GSK have just this minute announced that they are signing up to the alltrials.net campaign.
This will be written in a hurry. Briefly: the results of clinical trials have been routinely withheld from doctors and patients throughout medicine, and this problem has not been fixed. The www.alltrials.net campaign is asking for all trials to be registered, for all summary results to be reported, and for full Clinical Study Reports to be made publicly available. CSRs are important, because it is now clear that brief summaries about trials (such as academic journal articles) can be incomplete or misleading. Last Friday I met with Andrew Witty, the head of GSK, to discuss these concerns, and it was clear that they’ve spent a lot of time thinking about these issues.
I couldn’t be any happier. This is huge, and internationally huge. GSK have made a commitment to post CSRs online. They have also made sensible noises about the practicalities, which shows that they have thought about the implications, and they also discuss prioritising which CSRs to work on first. Because they have discussed these technical details – while I will always wait for the proof in the pudding – I do not believe this is mere lip service.
Dr Ben Goldacre
Read Dr Goldachre’s full response to The GSK statement.
GSK Announces Support For AllTrials Campaign For Clinical Data Transparency
Press Release Issued: Tuesday 5 February 2013, London UK
GSK today further demonstrated its commitment to clinical trial transparency by announcing its support for the AllTrials campaign. The campaign is calling for registration of clinical trials and the disclosure of clinical trial results and clinical study reports (CSRs) to help drive further scientific understanding.

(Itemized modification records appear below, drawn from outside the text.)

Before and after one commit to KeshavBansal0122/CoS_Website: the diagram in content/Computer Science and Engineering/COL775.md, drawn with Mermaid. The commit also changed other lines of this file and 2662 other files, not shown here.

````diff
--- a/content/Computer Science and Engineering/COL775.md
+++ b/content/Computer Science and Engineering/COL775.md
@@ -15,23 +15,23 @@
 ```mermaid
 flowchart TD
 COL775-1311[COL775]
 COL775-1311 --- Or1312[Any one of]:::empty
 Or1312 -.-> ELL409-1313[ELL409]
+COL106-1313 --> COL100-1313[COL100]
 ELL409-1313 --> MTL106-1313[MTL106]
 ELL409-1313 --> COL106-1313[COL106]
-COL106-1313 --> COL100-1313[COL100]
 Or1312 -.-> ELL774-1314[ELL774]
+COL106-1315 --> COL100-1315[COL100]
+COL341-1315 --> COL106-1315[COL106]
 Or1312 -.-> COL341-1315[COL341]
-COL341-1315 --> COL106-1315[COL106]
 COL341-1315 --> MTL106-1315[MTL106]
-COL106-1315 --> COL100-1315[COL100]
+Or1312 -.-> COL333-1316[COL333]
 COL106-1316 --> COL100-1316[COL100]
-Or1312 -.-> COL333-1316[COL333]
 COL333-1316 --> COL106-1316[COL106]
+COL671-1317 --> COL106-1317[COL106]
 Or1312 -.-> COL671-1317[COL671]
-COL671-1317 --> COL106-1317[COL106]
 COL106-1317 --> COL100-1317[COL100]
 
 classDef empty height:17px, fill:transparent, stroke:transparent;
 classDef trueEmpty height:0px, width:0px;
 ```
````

GSK already publicly discloses a significant amount of information about its clinical trials. The company registers and posts summary information about each trial it begins and shares the results of all its clinical trials – whether positive or negative – on a website accessible to all. Today this website includes almost 5,000 clinical trial result summaries and receives an average of almost 11,000 visitors each month. The company has also previously committed to seek publication of the results of all of its clinical trials that evaluate its medicines to peer-reviewed scientific journals.
Expanding on this, GSK is committing to make CSRs publicly available through its clinical trials register. CSRs are formal study reports that provide more details on the design, methods and results of clinical trials and form the basis of submissions to the US Food and Drug Administration (FDA), European Medicines Agency (EMA) and other regulatory agencies. From now, GSK will publish CSRs for all of its medicines once they have been approved or discontinued from development and the results have been published. This is to allow for the data to be first reviewed by regulators and the scientific community. Patient data in the CSRs and their appendices will be removed to ensure patient confidentiality is maintained.
In addition, while there are practical challenges, the company also intends to publish CSRs for clinical outcomes trials for all approved medicines dating back to the formation of GSK. This will require retrieval and examination of each historic CSR to remove confidential patient information. Given the significant volume of studies involved, the company will put in place a dedicated team to conduct this work which it expects to complete over a number of years. Posting will take place in a step-wise manner, with priority given to CSRs for its most commonly prescribed medicines.
Patrick Vallance, President, Pharmaceuticals R&D, GlaxoSmithKline, said: “We are committed to being transparent with our clinical trial data to help advance scientific understanding and inform medical judgment. Our commitment also acknowledges the very great contribution made by the individuals who participate in clinical research. All those involved in the conduct and publication of clinical research, whether healthcare companies like GSK, academia or research organisations, have a role to play in ensuring that the data they generate are made publicly available to help bring patient benefit.”
Separately, in October 2012, and going further than the call made by the AllTrials campaign, GSK announced it would develop a system where researchers will be able request access to detailed anonymised patient level data that sit behind the results of clinical trials to enable additional scientific inquiry and analyses to help further scientific knowledge.
GlaxoSmithKline – one of the world’s leading research-based pharmaceutical and healthcare companies – is committed to improving the quality of human life by enabling people to do more, feel better and live longer. For further information please visit www.gsk.com.
I should add one thing: AllTrials.net is asking for CSRs back to 1990. GSK have said to me that they are prioritising to the beginning of GSK’s history, as in the press release above (GSK was formed from a merger in 2001) but will also look at releasing earlier CSRs too. I hope this moves forward as well. Also, the sharing of individual patient data that they discuss is (correctly in my view, until confidentiality issues are addressed, as discussed elsewhere) on request to specific academic teams, not publicly released; and initially the data is only going back to 2007, tho GSK say they are open to requests for earlier data, which may be held in different formats and so take longer.
Anyway: bravo, really. Bravo. This is huge.
Dr Ben Goldacre
The Health-Care Survivor’s Comment
Please sign the AllTrials petition, an initiative with which I wholeheartedly agree. Without openness and discussion of all the information available, about any prescribed treatment, it will remain impossible for patients to give informed consent to, or take an active part in their treatment, or the maintenance of good health.
Thanks to Dr Ben Goldachre: Bad Science.